Continue reading to discover why each planet orbits the Sun at a different speed and why these speeds vary so much. Compare how fast each planet travels around the Sun and if they can go even faster if all the necessary steps were to align.
Why Do Planets Orbit The Sun At Different Speeds?
The planets orbit the Sun at different speeds depending on their distance from this massive star; a planet closer to the Sun experiences a stronger gravitational pull and thus travels faster, whereas planets orbiting further from the Sun have a weaker gravitational influence and thus travel much slower.
Kepler’s second law of orbital motion defines the speed variance during a planet’s orbit. These laws describe the effect of gravity on an object in orbit, and we can apply his principles to the planets in the solar system.
Kepler’s other two laws of orbital motion state that a planet’s orbit around the Sun isn’t a perfect circle; instead, it’s elliptical. We can refer to an orbit’s roundness using the term eccentricity. An orbit with zero eccentricity is perfectly circular; a higher eccentricity level indicates an elliptical orbit.
In our solar system, Venus, Earth, and Neptune have the least eccentric orbits, while Mercury and Pluto have the most eccentric (or elliptical) orbits.
The third law compares an object’s motion with the orbit size. The further a planet is from the Sun, the longer orbital path it possesses. In addition, the further a planet is from the Sun, the weaker its gravitational pull. Therefore, we can say that the longer the orbital path, the slower the object will travel.
What Speed Do The Planets Orbit The Sun?
The fastest planet in our solar system is Mercury, which resides closest to the Sun and orbits this massive star at a speed of 47.4 kilometers per second! As we move further away from the Sun, each progressive planet travels slower.
The second planet from the Sun, Venus, travels at a speed of 35 km/s, while our planet, Earth, moves at a rate of 29.8km/s, and Mars orbits at a rate of 24.1km/s. Moving out to the gas giants, Jupiter orbits at a speed of 13.1 km/s, Saturn at 9.7 km/s, and Uranus at 6.8 km/s.
You might think Neptune takes a leisurely stroll around the solar system, which is 4.5 billion km away from the Sun, but this icy world still moves at an impressive speed. Neptune orbits the Sun at a rate of 5.4 kilometers every second, which is six times faster than an airborne bullet.
And these orbital rates affect the length of a year on each planet. Mercury and Venus are the only planets to have a shorter year than Earth at 88 days and 225 days, respectively.
A year on Mars is nearly double the length of an Earth year at 687 days. After that, the orbits rapidly descend, and the years become longer and longer. A year on Jupiter is 4,333 days, Saturn 10,759 days, and Uranus 30,687 days.
On Neptune, the furthest planet from the Sun, a year lasts 60,190, almost 165 years, surpassing an entire lifetime for us!

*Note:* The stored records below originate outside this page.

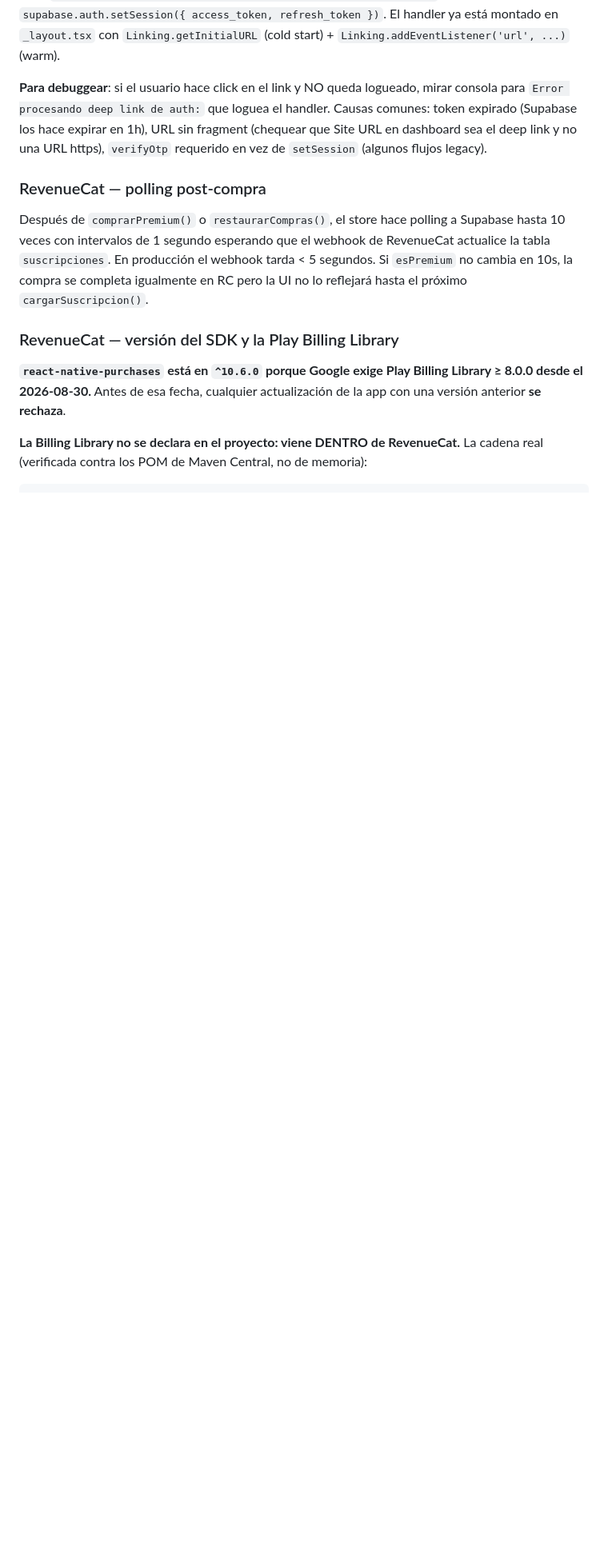
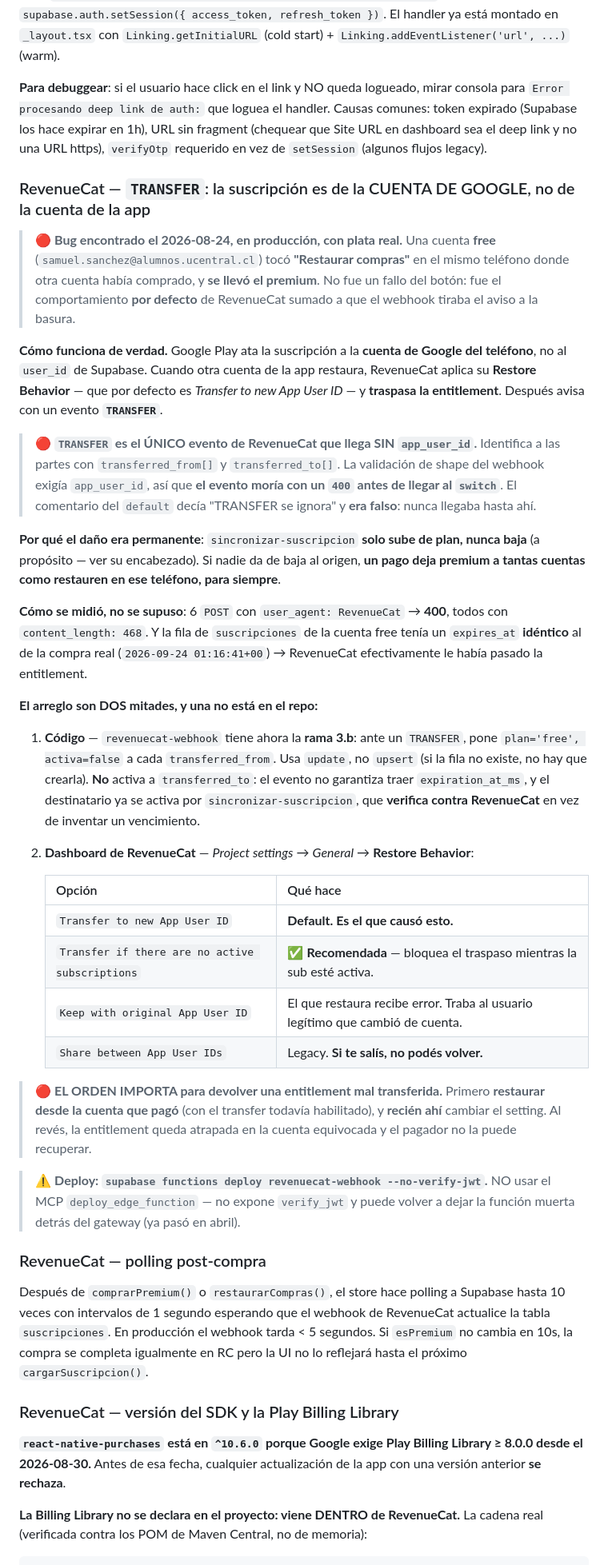
Before and after one commit to Samuel551/yummigluglu, a Markdown page: CLAUDE.md, the part around the change. Shown at 80% size. Rendered like a GitHub page; blank space fills up the shorter version.

Commit message:
docs(pagos): documenta el evento TRANSFER de RevenueCat y el Restore Behavior

```diff
--- a/CLAUDE.md
+++ b/CLAUDE.md
@@ -775,6 +775,56 @@ En React Native, `detectSessionInUrl` del cliente Supabase **solo funciona en we
 
 **Para debuggear**: si el usuario hace click en el link y NO queda logueado, mirar consola para `Error procesando deep link de auth:` que loguea el handler. Causas comunes: token expirado (Supabase los hace expirar en 1h), URL sin fragment (chequear que Site URL en dashboard sea el deep link y no una URL https), `verifyOtp` requerido en vez de `setSession` (algunos flujos legacy).
 
+### RevenueCat — `TRANSFER`: la suscripción es de la CUENTA DE GOOGLE, no de la cuenta de la app
+
+> 🔴 **Bug encontrado el 2026-08-24, en producción, con plata real.** Una cuenta **free**
+> (`samuel.sanchez@alumnos.ucentral.cl`) tocó **"Restaurar compras"** en el mismo teléfono donde otra
+> cuenta había comprado, y **se llevó el premium**. No fue un fallo del botón: fue el comportamiento
+> **por defecto** de RevenueCat sumado a que el webhook tiraba el aviso a la basura.
+
+**Cómo funciona de verdad.** Google Play ata la suscripción a la **cuenta de Google del teléfono**,
+no al `user_id` de Supabase. Cuando otra cuenta de la app restaura, RevenueCat aplica su
+**Restore Behavior** — que por defecto es _Transfer to new App User ID_ — y **traspasa la
+entitlement**. Después avisa con un evento **`TRANSFER`**.
+
+> 🔴 **`TRANSFER` es el ÚNICO evento de RevenueCat que llega SIN `app_user_id`.** Identifica a las
+> partes con `transferred_from[]` y `transferred_to[]`. La validación de shape del webhook exigía
+> `app_user_id`, así que **el evento moría con un `400` antes de llegar al `switch`**. El comentario
+> del `default` decía "TRANSFER se ignora" y **era falso**: nunca llegaba hasta ahí.
+
+**Por qué el daño era permanente**: `sincronizar-suscripcion` **solo sube de plan, nunca baja** (a
+propósito — ver su encabezado). Si nadie da de baja al origen, **un pago deja premium a tantas
+cuentas como restauren en ese teléfono, para siempre**.
+
+**Cómo se midió, no se supuso**: 6 `POST` con `user_agent: RevenueCat` → **400**, todos con
+`content_length: 468`. Y la fila de `suscripciones` de la cuenta free tenía un `expires_at`
+**idéntico** al de la compra real (`2026-09-24 01:16:41+00`) → RevenueCat efectivamente le había
+pasado la entitlement.
+
+**El arreglo son DOS mitades, y una no está en el repo:**
+
+1. **Código** — `revenuecat-webhook` tiene ahora la **rama 3.b**: ante un `TRANSFER`, pone
+   `plan='free', activa=false` a cada `transferred_from`. Usa `update`, no `upsert` (si la fila no
+   existe, no hay que crearla). **No** activa a `transferred_to`: el evento no garantiza traer
+   `expiration_at_ms`, y el destinatario ya se activa por `sincronizar-suscripcion`, que **verifica
+   contra RevenueCat** en vez de inventar un vencimiento.
+2. **Dashboard de RevenueCat** — _Project settings_ → _General_ → **Restore Behavior**:
+
+   | Opción                                          | Qué hace                                                                      |
+   | ----------------------------------------------- | ----------------------------------------------------------------------------- |
+   | `Transfer to new App User ID`                   | **Default. Es el que causó esto.**                                            |
+   | `Transfer if there are no active subscriptions` | ✅ **Recomendada** — bloquea el traspaso mientras la sub esté activa.         |
+   | `Keep with original App User ID`                | El que restaura recibe error. Traba al usuario legítimo que cambió de cuenta. |
+   | `Share between App User IDs`                    | Legacy. **Si te salís, no podés volver.**                                     |
+
+> 🔴 **EL ORDEN IMPORTA para devolver una entitlement mal transferida.** Primero **restaurar desde la
+> cuenta que pagó** (con el transfer todavía habilitado), y **recién ahí** cambiar el setting. Al
+> revés, la entitlement queda atrapada en la cuenta equivocada y el pagador no la puede recuperar.
+
+> ⚠️ **Deploy: `supabase functions deploy revenuecat-webhook --no-verify-jwt`.** NO usar el MCP
+> `deploy_edge_function` — no expone `verify_jwt` y puede volver a dejar la función muerta detrás del
+> gateway (ya pasó en abril).
+
 ### RevenueCat — polling post-compra
 
 Después de `comprarPremium()` o `restaurarCompras()`, el store hace polling a Supabase hasta 10 veces con intervalos de 1 segundo esperando que el webhook de RevenueCat actualice la tabla `suscripciones`. En producción el webhook tarda < 5 segundos. Si `esPremium` no cambia en 10s, la compra se completa igualmente en RC pero la UI no lo reflejará hasta el próximo `cargarSuscripcion()`.
```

Do The Planets Closest To The Sun Move Faster?
Planets closer to the Sun move faster because they must reach a certain “escape velocity” to avoid falling into the sun. Every planet we observe travels at a speed fast enough to escape the gravitational pull of its star, each managing to secure a stable orbit and prevent a fiery death.
It’s not just a planet’s distance from the Sun which determines its speed of orbit. Remember that according to Kepler’s Laws of Motion, orbits are elliptical rather than spherical. This means that at specific points of a planet’s orbit, it will move closer to the Sun and increase its speed.
A planet moves fastest at the perihelion (or closest point) and slowest at the aphelion (or farthest point). On average, the Earth is 150 million km from the Sun; however, it moves to 147.1 million km at its perihelion and as far as 152.1 million km at its aphelion.
And the difference between the perihelion and aphelion is even more noticeable on highly eccentric planets such as Mercury. Here, the distance from the Sun varies between 47 million km and 70 million km.
Can The Planets Travel Even Faster Around The Sun?
Each planet travels around the Sun at just the right speed to maintain a steady orbit. Too much fluctuation in speed would cause the planet to fall out of orbit.
If the planet slowed down, the Sun’s gravitational pull would quickly overcome it, and the planet would be pulled into a fiery death. On the other hand, if a planet were to speed up, the tangential velocity would outweigh the radial velocity releasing the planet from the Sun’s orbit and launching it into outer space.
Each planet in our solar system moves around the Sun differently. This is because their distance from the Sun and the gravitational influence of this massive star determine the exact speed they need to maintain for a steady orbit.
It would be fatal if any of the planets were to speed up or slow down their orbit. For example, a slowed-down Earth would be sucked into the Sun, while a sped-up Earth would release from orbit and hurtle into the cold darkness of outer space.
Scientist’s Animation Reveals Planets’ Wildly Different Speeds (businessinsider.com)
Kepler’s Laws of Orbital Motion | How Things Fly (si.edu)
How Long is a Year on Other Planets? | NASA Space Place – NASA Science for Kids